Even though professional cyclist Ayesha McGowan will be watching from home when her Liv Racing Xstra teammates take to in this year’s much-anticipated Tour de France Femmes, she’s already embracing the impact of the inaugural grand tour on her own future.
“Since I’ve been in the sport, I’ve had to inform [people] that there is no women’s Tour de France, like a full-way bike racing tour,” McGowan told On Her Turf. “But now I get to say that we have one, and that I can actually put that on my bucket list of races to participate in. So that’s super exciting.”
But as the first Black American women on a professional road cycling team, the 35-year-old activist and advocate also sees the resurrected race as way to highlight the importance of intersectionality within a traditionally male-led, predominantly white sport.
“From a representation standpoint, I do wish that there was more diversity within the peloton, and I don’t see that happening in this first edition,” said McGowan of the women’s field.
2022 Women’s Tour de France: How to watch, schedule, race history and more
But while it might not be obvious this year in Paris when the Tour kicks off Sunday, she’s optimistic about pro cycling’s future: “There’s just so many opportunities still left to be had, and we’re constantly pushing for change and betterment for the whole process and the whole community. … We’ll get there.”
Her approach starts with a simple, “never-assume” mentality that begins by making sure opportunities are actually presented to communities of color.
“I think there’s a lot of selection that happens before consideration,” said McGowen, who didn’t take up cycling until she was 26 and made her professional debut in September at Tour Cycliste Feminin International de l’Ardeche, where she recorded a seventh-place finish in the sixth stage. “People assume that people of color don’t want to do something, or won’t want to participate in something, or wouldn’t be interested in something.
“I think that is a bias that I wish that the community would get rid of. Because if you do create opportunities — and present those opportunities — oftentimes people will take them and show up.”
She hopes representation will get an uptick from recent developments within the sport over the last two years, including the fact that women’s world tour teams are now required to pay their riders a minimum salary. Additionally, McGowen praised the investment that industry partners including the popular social platform Strava are making not only in women’s sports but also in more equity, inclusion and ease of entry for women looking to participate and excel in professional competition.

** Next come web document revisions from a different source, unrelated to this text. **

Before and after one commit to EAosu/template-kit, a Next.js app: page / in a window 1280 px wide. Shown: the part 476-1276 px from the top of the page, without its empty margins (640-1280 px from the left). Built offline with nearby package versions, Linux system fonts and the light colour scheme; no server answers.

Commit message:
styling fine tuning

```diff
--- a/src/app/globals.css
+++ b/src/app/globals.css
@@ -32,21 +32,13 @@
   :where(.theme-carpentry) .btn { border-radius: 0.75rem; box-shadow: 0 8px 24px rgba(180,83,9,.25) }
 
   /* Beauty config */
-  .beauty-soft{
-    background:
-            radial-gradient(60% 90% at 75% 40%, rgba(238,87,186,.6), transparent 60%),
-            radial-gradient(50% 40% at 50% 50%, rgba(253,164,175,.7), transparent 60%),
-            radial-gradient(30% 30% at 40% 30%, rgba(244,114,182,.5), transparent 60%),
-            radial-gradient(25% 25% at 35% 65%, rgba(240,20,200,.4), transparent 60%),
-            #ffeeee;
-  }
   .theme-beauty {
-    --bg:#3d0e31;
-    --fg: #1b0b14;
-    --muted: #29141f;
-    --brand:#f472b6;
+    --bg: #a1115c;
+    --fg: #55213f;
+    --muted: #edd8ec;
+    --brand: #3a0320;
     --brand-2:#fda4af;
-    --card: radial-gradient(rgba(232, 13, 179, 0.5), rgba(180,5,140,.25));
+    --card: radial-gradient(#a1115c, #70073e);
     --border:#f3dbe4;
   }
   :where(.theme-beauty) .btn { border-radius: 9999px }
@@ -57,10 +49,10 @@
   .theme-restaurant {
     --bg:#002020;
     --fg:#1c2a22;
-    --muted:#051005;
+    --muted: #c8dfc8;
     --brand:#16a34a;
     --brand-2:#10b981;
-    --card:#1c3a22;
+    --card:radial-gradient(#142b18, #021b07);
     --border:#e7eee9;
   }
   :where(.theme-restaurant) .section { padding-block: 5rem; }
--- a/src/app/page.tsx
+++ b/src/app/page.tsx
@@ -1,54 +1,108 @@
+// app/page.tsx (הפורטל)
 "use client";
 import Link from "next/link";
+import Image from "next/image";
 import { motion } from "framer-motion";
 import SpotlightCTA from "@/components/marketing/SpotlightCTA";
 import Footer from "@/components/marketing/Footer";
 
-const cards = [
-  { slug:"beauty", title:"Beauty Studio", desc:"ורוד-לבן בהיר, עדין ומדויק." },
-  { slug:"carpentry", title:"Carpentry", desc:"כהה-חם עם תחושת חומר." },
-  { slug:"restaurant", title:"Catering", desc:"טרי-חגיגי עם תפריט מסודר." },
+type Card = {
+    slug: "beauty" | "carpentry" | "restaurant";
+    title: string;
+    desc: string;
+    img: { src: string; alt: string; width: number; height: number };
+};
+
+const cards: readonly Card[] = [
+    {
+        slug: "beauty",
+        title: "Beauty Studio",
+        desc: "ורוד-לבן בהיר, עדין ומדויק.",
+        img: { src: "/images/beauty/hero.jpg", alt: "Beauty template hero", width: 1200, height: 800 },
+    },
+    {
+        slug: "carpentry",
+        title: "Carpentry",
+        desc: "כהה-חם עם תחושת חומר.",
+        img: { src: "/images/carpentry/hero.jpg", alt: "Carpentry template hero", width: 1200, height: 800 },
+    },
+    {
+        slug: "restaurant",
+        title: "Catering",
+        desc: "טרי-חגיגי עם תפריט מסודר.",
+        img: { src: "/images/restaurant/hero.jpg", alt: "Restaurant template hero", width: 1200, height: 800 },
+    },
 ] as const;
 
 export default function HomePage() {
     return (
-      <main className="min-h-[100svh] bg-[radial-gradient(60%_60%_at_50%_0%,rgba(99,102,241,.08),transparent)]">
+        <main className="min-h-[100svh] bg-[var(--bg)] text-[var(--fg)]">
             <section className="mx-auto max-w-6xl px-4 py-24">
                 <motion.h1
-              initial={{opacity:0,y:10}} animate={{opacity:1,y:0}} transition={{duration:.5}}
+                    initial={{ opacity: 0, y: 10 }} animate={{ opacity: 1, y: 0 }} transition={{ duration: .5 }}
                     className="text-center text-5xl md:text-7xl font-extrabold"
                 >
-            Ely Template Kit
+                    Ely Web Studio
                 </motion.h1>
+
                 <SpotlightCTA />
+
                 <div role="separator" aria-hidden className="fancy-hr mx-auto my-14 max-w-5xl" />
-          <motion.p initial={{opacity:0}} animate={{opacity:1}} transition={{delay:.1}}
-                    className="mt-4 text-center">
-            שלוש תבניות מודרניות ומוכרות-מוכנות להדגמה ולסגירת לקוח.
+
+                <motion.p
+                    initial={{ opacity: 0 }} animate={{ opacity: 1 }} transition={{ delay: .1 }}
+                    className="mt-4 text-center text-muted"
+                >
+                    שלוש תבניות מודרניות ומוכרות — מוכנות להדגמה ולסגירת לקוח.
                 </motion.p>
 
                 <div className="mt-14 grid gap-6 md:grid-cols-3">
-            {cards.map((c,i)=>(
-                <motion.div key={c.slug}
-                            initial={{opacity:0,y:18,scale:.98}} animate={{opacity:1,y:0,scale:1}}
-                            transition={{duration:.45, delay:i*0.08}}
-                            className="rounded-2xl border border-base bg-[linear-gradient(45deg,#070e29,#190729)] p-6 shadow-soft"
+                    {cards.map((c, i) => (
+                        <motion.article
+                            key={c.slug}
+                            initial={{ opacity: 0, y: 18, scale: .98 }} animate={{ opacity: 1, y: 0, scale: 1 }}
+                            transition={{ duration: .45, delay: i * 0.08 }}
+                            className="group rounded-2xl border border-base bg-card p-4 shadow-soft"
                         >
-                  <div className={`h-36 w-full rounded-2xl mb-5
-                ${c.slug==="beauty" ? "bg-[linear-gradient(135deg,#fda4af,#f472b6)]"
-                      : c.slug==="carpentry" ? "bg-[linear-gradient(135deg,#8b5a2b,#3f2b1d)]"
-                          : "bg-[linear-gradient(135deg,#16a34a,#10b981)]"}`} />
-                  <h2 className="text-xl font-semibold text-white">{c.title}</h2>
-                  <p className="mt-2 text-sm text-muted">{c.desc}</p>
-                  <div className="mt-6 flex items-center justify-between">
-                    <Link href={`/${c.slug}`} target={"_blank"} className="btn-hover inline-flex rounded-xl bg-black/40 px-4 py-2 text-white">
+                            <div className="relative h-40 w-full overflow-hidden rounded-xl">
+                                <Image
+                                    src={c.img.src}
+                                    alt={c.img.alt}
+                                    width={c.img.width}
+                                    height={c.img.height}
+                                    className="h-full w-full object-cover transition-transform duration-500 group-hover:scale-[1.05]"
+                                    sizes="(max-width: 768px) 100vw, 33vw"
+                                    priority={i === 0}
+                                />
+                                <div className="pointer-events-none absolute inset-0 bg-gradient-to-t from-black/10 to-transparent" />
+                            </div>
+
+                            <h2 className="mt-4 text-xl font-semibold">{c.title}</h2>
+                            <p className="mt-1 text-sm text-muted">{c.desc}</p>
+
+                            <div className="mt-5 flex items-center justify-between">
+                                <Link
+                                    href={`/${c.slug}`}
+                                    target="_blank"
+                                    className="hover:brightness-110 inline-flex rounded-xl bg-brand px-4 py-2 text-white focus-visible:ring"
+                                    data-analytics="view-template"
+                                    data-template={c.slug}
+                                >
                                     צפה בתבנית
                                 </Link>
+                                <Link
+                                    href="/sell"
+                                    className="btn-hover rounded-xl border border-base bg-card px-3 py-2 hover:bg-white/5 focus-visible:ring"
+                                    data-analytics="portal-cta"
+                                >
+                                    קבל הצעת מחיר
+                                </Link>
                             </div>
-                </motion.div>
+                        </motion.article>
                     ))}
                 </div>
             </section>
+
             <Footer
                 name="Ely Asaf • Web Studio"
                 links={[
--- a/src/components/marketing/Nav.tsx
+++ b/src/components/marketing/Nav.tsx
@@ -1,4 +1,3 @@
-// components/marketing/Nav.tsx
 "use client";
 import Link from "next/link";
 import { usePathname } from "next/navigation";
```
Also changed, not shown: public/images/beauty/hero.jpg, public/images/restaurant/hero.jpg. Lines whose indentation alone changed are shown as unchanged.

“I think it’s important that that Strava is investing in women’s racing and not just women’s racing, but just getting women to the starting line of whatever sport that they’re interested in,” said McGowan. “I think the reason that my my story resonates with so many people is because they can see themselves in it, even if they’re not trying to race bikes. And so I think creating those opportunities and making space for those people and giving the resources to be the community that is trying to build opportunities is super important.
“And as we see that happening, it’s getting more competitive; racing is getting harder,” she added. “It’s getting more interesting because people can dedicate their time to racing instead of also having to work a second job to live and support the career. … And there have been a few teams that have men’s teams that have decided to pay their women riders, the same minimums as the men’s riders — and that’s huge. Because once you start setting that precedent, then perhaps others will follow.”
As for when she’ll target the Tour for her own competition calendar, she’s taking things slightly slower these days after myomectomy surgery in June to remove multiple uterine fibroids.
“Just trying to take it one day at a time,” said McGowan, who hopes to return to cycling in August. “It’s really, really easy to get ahead of yourself. And I’m not one to shy away from lofty goals. But it would be great to race the tour one day, maybe next year… anything can happen is what I have learned over the course of my life.”
Liv Racing Xstra’s team for the Tour de France Femmes includes Italian Rachele Barbieri, Belgian Valerie Demey, and Dutch riders Thalita de Jong, Jeanne Korevaar, Silke Smulders and Sabrina Stultiens.
On Her Turf editor Alex Azzi contributed to this report.